Within the listing below, how many lines contain the word "available"? Answer with the number only.
[Start of section]
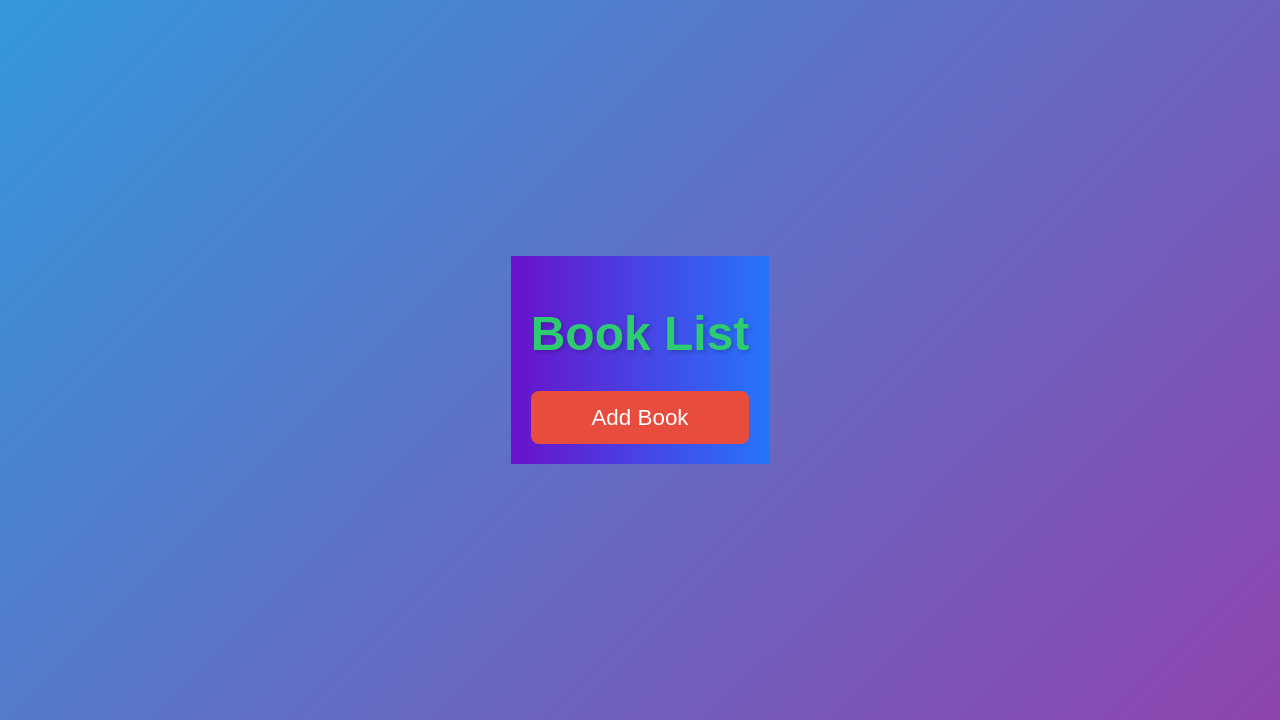
Repository: KanmegneTabouguie/librarymanagement
Page: / (app in frontend/library-frontend/)
These files come from the project's save history. The page is drawn as it stood at one moment and after the next save; the edit follows.
The browser window is 1280 px wide. The pictures show the whole page.
The page's requests for data from a server got no answer. The project was rebuilt for these pictures with package versions that can differ from the ones it lists, and the page was loaded fresh each time. No one was signed in, and anything a server would have sent is missing. Also part of the build but not shown: frontend/library-frontend/vite.config.js, frontend/library-frontend/src/components/AddBook.jsx, frontend/library-frontend/src/components/UpdateBook.jsx, frontend/library-frontend/src/components/PublishBook.jsx.

Above is the page before, as saved 2024-02-29 11:20:01.

After the next save:
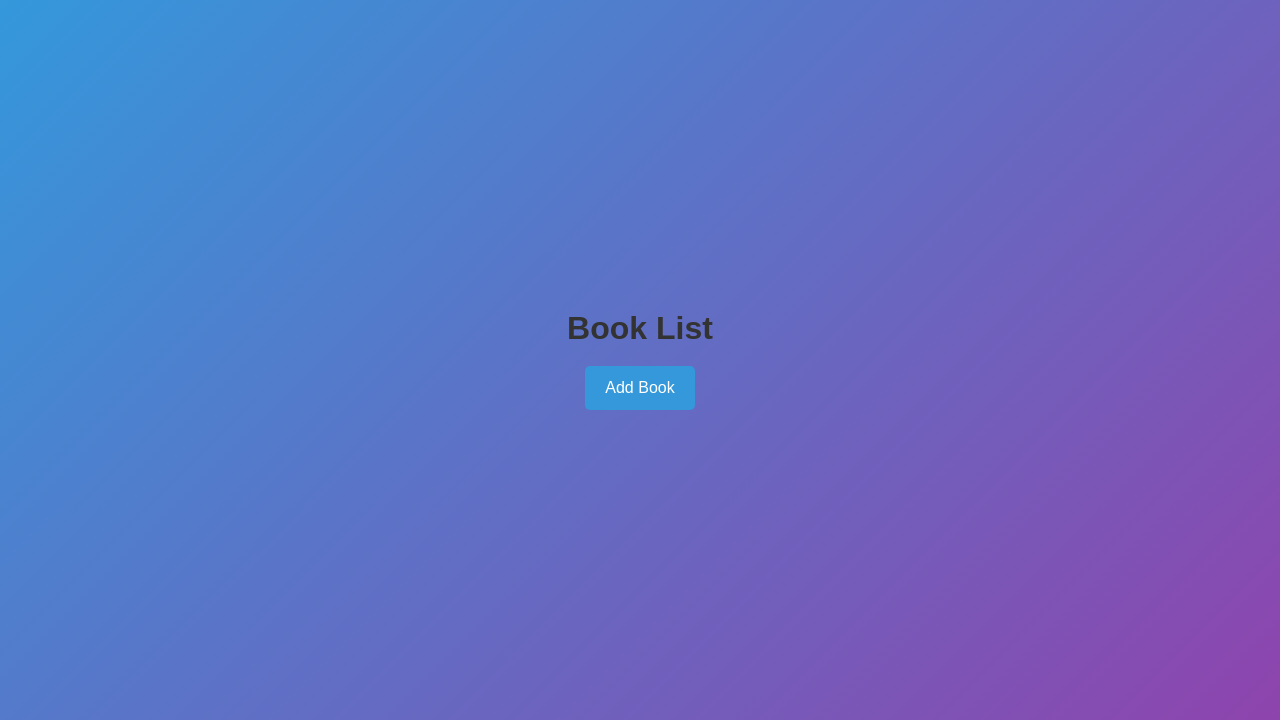
Saved 3 min 2 s later.
--- a/frontend/library-frontend/src/components/BookList.jsx
+++ b/frontend/library-frontend/src/components/BookList.jsx
@@ -1,10 +1,90 @@
-// src/components/BookList.js
 // eslint-disable-next-line no-unused-vars
 import React, { useState, useEffect } from 'react';
 import axios from 'axios';
 import { Link } from 'react-router-dom';
-import BookListStyles from './BookListStyles';
+import styled from 'styled-components';
 
+// Styled components
+const Container = styled.div`
+  display: flex;
+  flex-direction: column;
+  align-items: center;
+  padding: 20px;
+`;
+
+const Heading = styled.h1`
+  font-size: 2em;
+  margin-bottom: 20px;
+  color: #333;
+`;
+
+const ActionLink = styled(Link)`
+  text-decoration: none;
+  color: #fff;
+  background-color: #3498db;
+  padding: 10px 20px;
+  border-radius: 5px;
+  margin-bottom: 20px;
+  transition: background-color 0.3s ease;
+
+  &:hover {
+    background-color: #2980b9;
+  }
+`;
+
+const BookContainer = styled.div`
+  display: flex;
+  flex-wrap: wrap;
+  justify-content: center;
+`;
+
+const BookStyle = styled.div`
+  background-color: ${(props) => props.color};
+  border-radius: 8px;
+  padding: 20px;
+  margin: 10px;
+  text-align: center;
+  width: 250px;
+  transition: transform 0.3s ease;
+
+  &:hover {
+    transform: scale(1.05);
+  }
+`;
+
+const Title = styled.h3`
+  font-size: 1.5em;
+  margin-bottom: 10px;
+`;
+
+const Author = styled.p`
+  color: #555;
+`;
+
+const ButtonContainer = styled.div`
+  margin-top: 10px;
+`;
+
+const UpdateLink = styled(Link)`
+  text-decoration: none;
+  color: #2ecc71;
+  margin-right: 10px;
+`;
+
+const DeleteButton = styled.button`
+  color: #e74c3c;
+  background-color: transparent;
+  border: none;
+  cursor: pointer;
+  margin-right: 10px;
+`;
+
+const PublishLink = styled(Link)`
+  text-decoration: none;
+  color: #f39c12;
+`;
+
+// Component
 const BookList = () => {
   const [books, setBooks] = useState([]);
 
@@ -18,7 +98,6 @@
     try {
       await axios.delete(`http://localhost:3017/books/${bookId}`);
       console.log('Book deleted');
-      // Update the state to reflect the deletion
       setBooks(prevBooks => prevBooks.filter(book => book._id !== bookId));
     } catch (error) {
       console.error('Error deleting book:', error);
@@ -26,28 +105,27 @@
   };
 
   return (
-    <div style={BookListStyles.container}>
-      <h1 style={BookListStyles.headingStyle}>Book List</h1>
-      <Link to="/add" style={BookListStyles.actionLinkStyle}>Add Book</Link>
-      <div style={BookListStyles.bookContainer}>
+    <Container>
+      <Heading>Book List</Heading>
+      <ActionLink to="/add">Add Book</ActionLink>
+      <BookContainer>
         {books.map(book => (
-          <div key={book._id} style={{ ...BookListStyles.bookStyle, backgroundColor: getRandomColor() }}>
-            <h3 style={BookListStyles.titleStyle}>{book.title}</h3>
-            <p style={BookListStyles.authorStyle}>Author: {book.author}</p>
-            <p>Availability: {book.available ? 'Available' : 'Not Available'}</p> {/* Display availability status */}
-            <div style={BookListStyles.buttonContainer}>
-              <Link to={`/update/${book._id}`} style={BookListStyles.updateLinkStyle}>Update</Link>
-              <button onClick={() => handleDeleteBook(book._id)} style={BookListStyles.deleteButtonStyle}>Delete</button>
-              <Link to={`/publish/${book._id}`} style={BookListStyles.publishLinkStyle}>Publish</Link>
-            </div>
-          </div>
+          <BookStyle key={book._id} color={getRandomColor()}>
+            <Title>{book.title}</Title>
+            <Author>Author: {book.author}</Author>
+            <p>Availability: {book.available ? 'Available' : 'Not Available'}</p>
+            <ButtonContainer>
+              <UpdateLink to={`/update/${book._id}`}>Update</UpdateLink>
+              <DeleteButton onClick={() => handleDeleteBook(book._id)}>Delete</DeleteButton>
+              <PublishLink to={`/publish/${book._id}`}>Publish</PublishLink>
+            </ButtonContainer>
+          </BookStyle>
         ))}
-      </div>
-    </div>
+      </BookContainer>
+    </Container>
   );
 };
 
-// Function to generate a random color
 const getRandomColor = () => {
   const letters = '456789ABCDEF';
   let color = '#';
[End of section]
_TASK RESPONSE:_
2